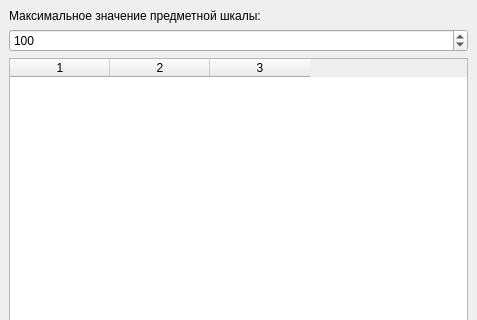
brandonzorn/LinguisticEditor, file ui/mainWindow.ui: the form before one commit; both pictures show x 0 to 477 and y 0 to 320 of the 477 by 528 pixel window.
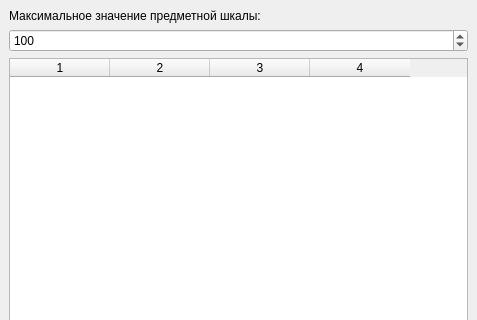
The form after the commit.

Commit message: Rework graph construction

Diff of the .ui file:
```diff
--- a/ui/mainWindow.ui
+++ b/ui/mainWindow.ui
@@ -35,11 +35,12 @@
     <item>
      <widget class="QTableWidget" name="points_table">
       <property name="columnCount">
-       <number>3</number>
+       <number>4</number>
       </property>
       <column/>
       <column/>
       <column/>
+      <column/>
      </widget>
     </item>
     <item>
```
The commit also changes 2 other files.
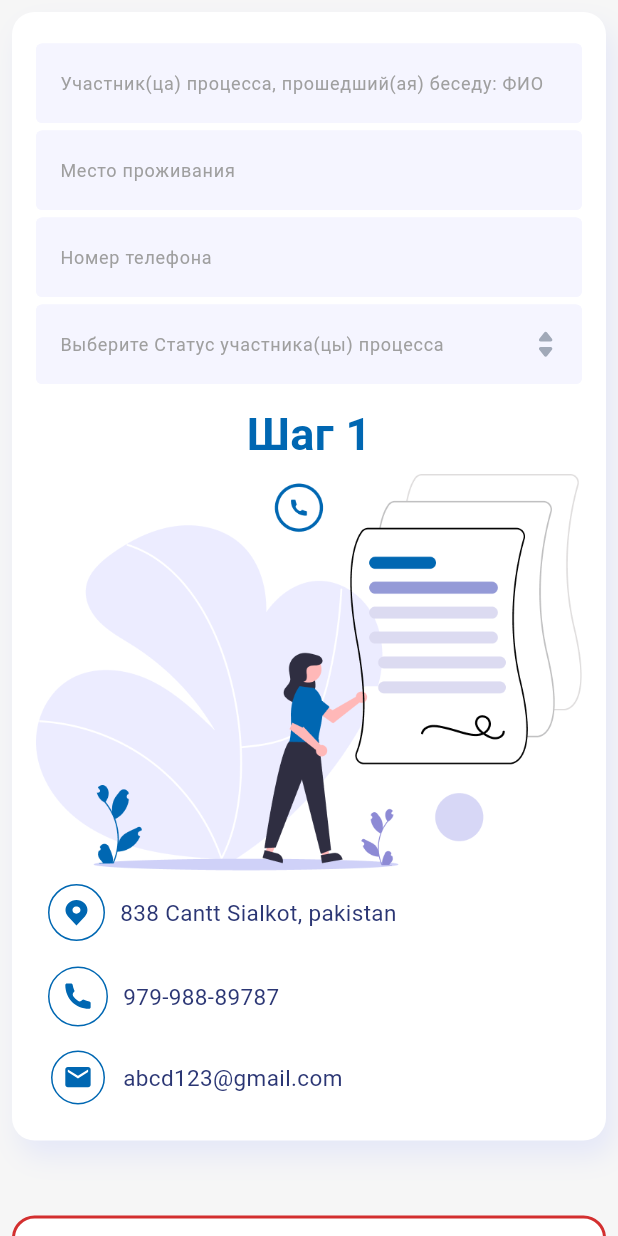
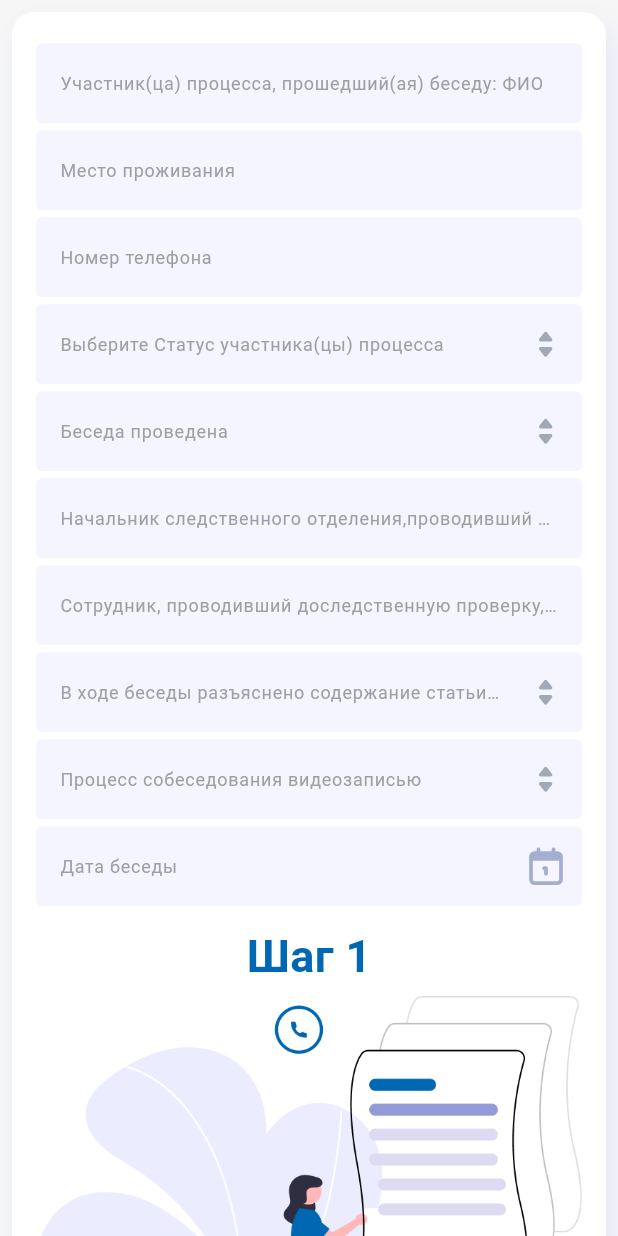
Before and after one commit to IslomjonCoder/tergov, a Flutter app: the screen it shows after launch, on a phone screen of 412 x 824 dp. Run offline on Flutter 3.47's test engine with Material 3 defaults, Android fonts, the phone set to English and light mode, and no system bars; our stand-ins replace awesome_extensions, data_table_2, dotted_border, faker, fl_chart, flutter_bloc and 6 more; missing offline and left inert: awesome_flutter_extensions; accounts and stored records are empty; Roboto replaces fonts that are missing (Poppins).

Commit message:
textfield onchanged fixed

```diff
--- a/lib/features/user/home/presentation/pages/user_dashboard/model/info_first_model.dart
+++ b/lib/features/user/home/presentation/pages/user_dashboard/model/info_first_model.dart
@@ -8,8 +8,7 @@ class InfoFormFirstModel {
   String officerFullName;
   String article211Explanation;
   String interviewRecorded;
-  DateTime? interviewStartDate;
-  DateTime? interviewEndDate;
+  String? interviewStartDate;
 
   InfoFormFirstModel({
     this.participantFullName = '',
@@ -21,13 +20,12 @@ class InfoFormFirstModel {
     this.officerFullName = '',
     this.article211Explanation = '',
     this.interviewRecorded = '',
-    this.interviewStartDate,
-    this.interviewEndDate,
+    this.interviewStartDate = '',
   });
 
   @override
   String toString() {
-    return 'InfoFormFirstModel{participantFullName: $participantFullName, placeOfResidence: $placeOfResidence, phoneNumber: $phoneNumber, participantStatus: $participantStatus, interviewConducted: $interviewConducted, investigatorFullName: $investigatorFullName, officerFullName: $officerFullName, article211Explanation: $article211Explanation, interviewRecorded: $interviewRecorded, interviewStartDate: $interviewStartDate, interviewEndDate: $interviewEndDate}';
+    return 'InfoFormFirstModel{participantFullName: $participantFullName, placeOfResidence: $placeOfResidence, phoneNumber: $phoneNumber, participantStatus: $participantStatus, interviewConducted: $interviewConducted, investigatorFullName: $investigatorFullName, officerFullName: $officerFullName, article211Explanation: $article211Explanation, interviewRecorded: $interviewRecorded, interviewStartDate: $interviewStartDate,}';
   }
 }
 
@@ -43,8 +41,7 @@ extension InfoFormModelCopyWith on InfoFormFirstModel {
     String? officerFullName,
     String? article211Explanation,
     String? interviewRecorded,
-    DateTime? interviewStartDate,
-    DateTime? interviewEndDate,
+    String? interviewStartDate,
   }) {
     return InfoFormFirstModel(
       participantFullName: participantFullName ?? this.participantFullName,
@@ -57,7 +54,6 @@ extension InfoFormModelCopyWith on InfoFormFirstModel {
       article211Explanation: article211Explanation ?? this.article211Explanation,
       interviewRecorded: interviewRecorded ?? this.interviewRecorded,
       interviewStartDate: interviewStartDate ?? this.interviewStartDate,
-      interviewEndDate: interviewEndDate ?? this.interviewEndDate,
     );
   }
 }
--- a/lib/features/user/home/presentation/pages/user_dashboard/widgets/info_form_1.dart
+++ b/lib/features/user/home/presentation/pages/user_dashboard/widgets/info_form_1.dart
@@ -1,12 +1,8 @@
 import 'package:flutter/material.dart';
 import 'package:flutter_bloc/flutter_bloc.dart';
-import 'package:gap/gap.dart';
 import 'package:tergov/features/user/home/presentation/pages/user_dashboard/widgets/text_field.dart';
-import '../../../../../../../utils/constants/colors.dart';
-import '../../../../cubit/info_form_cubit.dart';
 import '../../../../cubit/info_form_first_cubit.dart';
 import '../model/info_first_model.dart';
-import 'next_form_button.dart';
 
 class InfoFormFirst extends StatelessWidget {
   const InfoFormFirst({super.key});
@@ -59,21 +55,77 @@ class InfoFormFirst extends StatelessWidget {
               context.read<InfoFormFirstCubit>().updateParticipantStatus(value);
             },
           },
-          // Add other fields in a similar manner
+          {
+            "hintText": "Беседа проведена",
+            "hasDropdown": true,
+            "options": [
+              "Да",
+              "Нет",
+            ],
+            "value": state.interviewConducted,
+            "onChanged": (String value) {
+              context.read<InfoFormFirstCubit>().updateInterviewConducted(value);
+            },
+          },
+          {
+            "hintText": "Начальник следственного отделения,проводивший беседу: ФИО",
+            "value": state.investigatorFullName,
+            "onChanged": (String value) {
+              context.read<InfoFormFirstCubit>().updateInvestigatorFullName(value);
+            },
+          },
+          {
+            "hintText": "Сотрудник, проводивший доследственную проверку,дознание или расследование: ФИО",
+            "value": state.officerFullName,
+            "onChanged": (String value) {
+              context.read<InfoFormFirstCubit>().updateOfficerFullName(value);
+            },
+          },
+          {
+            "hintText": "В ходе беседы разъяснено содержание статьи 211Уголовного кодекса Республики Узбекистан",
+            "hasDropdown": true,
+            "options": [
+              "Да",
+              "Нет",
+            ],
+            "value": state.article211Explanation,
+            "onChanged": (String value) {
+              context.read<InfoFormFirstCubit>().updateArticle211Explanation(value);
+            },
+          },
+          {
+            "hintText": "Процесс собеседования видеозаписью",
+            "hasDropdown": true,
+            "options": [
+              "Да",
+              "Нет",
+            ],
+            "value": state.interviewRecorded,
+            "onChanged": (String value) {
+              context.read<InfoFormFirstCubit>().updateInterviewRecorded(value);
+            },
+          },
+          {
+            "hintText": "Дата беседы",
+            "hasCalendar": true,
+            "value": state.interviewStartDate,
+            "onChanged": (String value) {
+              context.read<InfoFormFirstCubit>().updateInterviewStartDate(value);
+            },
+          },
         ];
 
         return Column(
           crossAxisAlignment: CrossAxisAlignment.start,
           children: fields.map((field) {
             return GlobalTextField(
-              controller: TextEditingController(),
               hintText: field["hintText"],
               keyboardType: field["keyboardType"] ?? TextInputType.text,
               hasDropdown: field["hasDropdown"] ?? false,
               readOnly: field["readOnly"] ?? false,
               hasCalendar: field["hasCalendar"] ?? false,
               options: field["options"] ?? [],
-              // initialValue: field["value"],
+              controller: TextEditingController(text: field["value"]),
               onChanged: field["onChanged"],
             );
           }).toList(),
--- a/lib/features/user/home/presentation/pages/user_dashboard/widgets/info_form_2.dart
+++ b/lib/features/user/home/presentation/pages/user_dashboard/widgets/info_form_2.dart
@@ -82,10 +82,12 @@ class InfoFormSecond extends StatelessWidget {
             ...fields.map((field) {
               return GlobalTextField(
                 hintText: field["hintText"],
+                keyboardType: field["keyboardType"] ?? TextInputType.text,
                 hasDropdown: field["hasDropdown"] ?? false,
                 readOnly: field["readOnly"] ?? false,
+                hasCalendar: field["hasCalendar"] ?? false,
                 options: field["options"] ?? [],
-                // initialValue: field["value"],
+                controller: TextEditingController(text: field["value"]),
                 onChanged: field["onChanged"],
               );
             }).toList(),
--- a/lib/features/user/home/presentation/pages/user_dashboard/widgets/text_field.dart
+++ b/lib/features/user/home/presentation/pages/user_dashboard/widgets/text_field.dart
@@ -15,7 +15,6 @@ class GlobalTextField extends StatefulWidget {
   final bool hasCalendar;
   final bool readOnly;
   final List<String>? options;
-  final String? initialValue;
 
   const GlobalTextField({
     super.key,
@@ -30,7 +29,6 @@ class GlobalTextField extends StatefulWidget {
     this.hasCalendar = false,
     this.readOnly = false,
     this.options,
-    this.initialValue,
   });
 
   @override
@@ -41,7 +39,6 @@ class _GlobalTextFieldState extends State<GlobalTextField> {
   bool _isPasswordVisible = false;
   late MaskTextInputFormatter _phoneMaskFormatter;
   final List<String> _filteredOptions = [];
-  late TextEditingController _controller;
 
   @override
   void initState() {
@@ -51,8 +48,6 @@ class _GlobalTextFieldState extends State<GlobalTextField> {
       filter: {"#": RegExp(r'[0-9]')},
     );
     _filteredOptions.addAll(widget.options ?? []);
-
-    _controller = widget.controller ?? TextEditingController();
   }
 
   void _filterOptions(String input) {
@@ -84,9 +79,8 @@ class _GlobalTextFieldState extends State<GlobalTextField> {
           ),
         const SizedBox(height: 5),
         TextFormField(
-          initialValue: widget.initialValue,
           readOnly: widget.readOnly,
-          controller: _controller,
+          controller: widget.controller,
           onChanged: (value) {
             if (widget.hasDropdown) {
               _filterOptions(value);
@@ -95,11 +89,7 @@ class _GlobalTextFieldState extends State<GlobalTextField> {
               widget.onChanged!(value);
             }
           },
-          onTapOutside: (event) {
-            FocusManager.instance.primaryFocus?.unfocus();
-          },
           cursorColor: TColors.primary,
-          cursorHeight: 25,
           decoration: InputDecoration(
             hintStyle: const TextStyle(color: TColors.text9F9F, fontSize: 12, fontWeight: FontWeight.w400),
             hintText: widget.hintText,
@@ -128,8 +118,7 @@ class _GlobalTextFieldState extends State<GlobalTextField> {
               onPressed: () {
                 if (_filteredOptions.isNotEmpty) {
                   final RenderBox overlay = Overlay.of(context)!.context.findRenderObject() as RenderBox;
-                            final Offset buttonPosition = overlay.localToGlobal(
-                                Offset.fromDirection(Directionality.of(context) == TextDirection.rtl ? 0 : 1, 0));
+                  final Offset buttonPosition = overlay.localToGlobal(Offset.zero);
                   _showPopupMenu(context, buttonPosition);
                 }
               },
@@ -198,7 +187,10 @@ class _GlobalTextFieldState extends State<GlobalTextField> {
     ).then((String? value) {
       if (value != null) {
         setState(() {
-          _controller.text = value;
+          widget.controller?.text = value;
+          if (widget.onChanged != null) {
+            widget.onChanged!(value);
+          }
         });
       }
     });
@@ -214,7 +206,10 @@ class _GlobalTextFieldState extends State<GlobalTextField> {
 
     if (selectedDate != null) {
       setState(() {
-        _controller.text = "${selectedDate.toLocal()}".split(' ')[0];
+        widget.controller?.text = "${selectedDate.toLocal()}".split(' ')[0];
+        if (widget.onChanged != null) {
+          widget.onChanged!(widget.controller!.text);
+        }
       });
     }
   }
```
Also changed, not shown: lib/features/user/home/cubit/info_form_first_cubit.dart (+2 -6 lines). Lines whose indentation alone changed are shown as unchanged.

:: EXERCISE DETAILS ::
Could you work out how many lines above contain the string "hintText"? Answer with the number only.

:: SOLUTION BELOW ::
9